This was an additional step in his efforts to increase the affordable housing supply in the city.
“We all know where our failure to build more homes has gotten us: sky-high rents, homelessness, families moving out-of-state, bright people leaving us for lower-cost cities,” he said. “It causes many of our residents to not see a future for themselves here.”
To address this, Gloria said that this year, he and City Council President Sean Elo-Rivera will build out their recently announced framework to strengthen protections and assistance for renters to prevent additional homelessness. He also announced that the San Diego Housing Commission will double the funding for homelessness prevention programs from $2 million to $4 million.
“Increasing the number of affordable homes available to San Diegans is key to ending homelessness. … and his assurance of tenant protections will prevent more people from falling into homelessness,” Vargas said of Gloria’s address.
In December, San Diego was one of seven cities in California to earn the state’s Prohousing Designation, a recognition for committing to policies and practices that will help remove barriers to housing production and one which gives San Diego a leg up when applying for housing grants.
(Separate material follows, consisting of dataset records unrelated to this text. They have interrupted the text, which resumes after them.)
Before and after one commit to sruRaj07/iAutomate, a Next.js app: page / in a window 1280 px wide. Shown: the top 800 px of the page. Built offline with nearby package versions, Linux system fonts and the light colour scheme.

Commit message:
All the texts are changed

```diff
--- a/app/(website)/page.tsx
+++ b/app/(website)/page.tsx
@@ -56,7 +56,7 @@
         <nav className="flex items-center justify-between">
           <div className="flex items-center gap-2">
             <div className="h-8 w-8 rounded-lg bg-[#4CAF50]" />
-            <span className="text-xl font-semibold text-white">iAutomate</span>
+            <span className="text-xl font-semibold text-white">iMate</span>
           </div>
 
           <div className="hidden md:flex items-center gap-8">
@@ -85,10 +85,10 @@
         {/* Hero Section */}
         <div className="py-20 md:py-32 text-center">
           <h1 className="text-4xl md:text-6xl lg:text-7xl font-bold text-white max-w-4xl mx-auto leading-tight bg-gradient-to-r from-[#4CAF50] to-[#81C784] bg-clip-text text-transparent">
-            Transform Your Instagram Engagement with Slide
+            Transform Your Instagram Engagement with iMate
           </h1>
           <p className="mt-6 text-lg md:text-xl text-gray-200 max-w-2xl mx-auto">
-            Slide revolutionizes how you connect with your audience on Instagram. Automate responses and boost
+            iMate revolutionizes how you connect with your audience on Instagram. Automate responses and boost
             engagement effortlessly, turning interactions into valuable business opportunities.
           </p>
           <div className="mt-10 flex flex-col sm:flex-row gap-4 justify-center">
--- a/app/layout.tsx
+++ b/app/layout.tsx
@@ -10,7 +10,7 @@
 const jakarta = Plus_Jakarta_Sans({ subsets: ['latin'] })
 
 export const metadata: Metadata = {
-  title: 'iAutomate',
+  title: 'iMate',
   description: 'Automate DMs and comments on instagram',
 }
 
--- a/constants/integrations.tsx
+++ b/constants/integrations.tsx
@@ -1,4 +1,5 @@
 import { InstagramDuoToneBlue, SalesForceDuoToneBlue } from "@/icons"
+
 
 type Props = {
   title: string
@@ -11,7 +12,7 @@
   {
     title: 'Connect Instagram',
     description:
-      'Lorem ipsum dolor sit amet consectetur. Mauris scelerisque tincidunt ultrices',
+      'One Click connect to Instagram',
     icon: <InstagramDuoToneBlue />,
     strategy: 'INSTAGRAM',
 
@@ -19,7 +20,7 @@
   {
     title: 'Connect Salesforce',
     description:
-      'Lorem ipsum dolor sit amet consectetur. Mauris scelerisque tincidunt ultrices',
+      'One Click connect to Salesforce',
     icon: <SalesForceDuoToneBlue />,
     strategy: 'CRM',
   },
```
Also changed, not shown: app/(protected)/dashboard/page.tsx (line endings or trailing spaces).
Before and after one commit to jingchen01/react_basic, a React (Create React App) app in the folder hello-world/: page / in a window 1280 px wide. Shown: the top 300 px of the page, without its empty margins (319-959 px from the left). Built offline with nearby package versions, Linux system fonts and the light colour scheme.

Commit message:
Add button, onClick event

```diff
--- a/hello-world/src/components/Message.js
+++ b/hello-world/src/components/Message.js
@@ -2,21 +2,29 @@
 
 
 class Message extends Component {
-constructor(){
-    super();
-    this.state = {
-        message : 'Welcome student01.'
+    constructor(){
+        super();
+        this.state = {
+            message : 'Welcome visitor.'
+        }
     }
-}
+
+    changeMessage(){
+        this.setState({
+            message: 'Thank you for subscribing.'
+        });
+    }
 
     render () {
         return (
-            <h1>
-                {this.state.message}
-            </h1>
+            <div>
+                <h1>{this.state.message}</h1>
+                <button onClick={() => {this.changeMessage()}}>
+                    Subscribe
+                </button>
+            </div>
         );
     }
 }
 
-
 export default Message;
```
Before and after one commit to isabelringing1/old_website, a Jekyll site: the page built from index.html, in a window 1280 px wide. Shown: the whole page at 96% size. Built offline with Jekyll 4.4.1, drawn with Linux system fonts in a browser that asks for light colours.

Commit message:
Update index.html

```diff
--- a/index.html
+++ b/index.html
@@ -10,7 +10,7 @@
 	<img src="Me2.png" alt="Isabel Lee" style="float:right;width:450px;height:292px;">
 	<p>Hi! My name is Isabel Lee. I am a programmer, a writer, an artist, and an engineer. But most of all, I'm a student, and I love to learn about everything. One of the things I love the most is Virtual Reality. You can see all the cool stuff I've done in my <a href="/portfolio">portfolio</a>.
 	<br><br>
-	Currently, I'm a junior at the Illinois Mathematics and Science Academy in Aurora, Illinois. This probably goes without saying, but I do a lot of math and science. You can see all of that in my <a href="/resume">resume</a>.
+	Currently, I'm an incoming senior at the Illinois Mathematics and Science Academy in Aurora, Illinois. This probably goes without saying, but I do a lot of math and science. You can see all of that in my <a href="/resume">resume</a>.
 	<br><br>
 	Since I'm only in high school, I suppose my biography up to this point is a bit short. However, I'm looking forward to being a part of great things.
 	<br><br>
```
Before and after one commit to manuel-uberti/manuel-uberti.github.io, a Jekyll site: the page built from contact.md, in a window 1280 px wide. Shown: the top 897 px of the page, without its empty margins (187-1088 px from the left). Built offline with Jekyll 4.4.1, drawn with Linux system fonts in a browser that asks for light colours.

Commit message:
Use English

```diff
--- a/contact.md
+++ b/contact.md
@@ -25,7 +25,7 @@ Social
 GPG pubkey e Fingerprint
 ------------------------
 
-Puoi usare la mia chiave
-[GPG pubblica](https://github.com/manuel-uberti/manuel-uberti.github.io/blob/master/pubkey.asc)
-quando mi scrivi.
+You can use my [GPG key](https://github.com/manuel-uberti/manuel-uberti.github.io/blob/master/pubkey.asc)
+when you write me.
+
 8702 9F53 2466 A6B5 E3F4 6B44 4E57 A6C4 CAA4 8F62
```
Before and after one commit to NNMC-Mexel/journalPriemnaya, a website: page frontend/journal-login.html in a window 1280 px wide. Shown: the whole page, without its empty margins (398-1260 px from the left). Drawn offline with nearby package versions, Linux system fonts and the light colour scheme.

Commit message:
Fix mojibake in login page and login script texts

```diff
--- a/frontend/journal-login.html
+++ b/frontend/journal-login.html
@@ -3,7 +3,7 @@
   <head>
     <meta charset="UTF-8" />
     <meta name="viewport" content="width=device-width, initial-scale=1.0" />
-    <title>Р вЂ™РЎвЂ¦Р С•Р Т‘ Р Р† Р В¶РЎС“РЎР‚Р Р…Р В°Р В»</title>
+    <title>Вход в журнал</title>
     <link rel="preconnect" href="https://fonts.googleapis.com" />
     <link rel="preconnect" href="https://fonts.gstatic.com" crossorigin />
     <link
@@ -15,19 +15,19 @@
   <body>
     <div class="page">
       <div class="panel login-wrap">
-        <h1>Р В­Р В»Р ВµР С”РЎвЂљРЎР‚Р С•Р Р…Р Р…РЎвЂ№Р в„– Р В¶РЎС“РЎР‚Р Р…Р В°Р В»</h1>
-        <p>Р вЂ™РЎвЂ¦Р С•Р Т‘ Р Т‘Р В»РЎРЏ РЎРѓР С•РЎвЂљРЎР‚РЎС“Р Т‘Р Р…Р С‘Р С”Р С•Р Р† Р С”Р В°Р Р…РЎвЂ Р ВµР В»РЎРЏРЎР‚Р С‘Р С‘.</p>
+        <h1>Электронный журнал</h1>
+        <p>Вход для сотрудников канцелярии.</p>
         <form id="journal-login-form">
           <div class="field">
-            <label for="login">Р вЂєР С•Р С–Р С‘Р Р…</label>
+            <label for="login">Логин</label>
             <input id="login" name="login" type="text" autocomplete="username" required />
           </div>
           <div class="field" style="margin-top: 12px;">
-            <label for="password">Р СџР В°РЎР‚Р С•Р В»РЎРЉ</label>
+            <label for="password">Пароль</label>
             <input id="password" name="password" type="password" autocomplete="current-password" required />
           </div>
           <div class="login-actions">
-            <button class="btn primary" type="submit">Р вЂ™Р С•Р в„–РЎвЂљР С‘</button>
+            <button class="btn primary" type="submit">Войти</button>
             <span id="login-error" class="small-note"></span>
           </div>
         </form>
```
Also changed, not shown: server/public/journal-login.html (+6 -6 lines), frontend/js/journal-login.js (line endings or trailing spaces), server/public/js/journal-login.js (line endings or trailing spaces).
For infrastructure, Gloria announced the city is doubling the number of miles of freshly repaved streets compared with each of the prior two fiscal years. When including the slurry seal, the city intends to resurface 283 miles of resurfaced streets this fiscal year—more than a 40 percent increase over the previous fiscal year.
Gloria pointed to his proposed update of the city’s Street Preservation Ordinance as an additional tool to improve San Diego’s road conditions. The amended ordinance would require utilities that dig up the streets to repair them more fully and quickly and pay for the expense.
He also announced a new initiative to streamline permitting and reduce fees for property owners to repair sidewalks in front of their homes or businesses.
Sophie Li contributed to this report.